Return each line of the records below in which the string "link" turns up.

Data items
====

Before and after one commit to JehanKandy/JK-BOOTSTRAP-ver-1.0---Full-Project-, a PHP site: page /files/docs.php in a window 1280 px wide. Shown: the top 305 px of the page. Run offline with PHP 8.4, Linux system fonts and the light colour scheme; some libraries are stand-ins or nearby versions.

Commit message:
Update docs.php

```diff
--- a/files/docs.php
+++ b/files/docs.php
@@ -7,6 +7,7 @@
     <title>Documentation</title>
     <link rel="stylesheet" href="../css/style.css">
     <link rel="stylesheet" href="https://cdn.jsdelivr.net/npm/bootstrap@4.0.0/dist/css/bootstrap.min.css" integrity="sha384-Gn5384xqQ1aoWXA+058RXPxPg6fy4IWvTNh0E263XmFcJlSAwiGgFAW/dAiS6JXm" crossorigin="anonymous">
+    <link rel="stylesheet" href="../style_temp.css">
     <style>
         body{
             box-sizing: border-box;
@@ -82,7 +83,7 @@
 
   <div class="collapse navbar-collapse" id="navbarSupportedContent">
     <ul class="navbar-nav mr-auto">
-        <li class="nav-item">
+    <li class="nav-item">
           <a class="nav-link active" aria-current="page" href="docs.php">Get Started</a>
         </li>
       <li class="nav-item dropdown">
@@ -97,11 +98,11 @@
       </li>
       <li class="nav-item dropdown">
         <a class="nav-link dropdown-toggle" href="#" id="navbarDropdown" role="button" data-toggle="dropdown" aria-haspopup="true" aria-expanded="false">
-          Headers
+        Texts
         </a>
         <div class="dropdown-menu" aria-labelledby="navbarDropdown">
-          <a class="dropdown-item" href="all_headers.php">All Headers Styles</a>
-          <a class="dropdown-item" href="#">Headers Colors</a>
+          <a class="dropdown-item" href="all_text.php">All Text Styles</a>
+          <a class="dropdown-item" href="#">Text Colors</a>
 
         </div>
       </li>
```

====

» **EXERCISE ANSWER**
     <link rel="stylesheet" href="../css/style.css">
     <link rel="stylesheet" href="https://cdn.jsdelivr.net/npm/bootstrap@4.0.0/dist/css/bootstrap.min.css" integrity="sha384-Gn5384xqQ1aoWXA+058RXPxPg6fy4IWvTNh0E263XmFcJlSAwiGgFAW/dAiS6JXm" crossorigin="anonymous">
+    <link rel="stylesheet" href="../style_temp.css">
           <a class="nav-link active" aria-current="page" href="docs.php">Get Started</a>
         <a class="nav-link dropdown-toggle" href="#" id="navbarDropdown" role="button" data-toggle="dropdown" aria-haspopup="true" aria-expanded="false">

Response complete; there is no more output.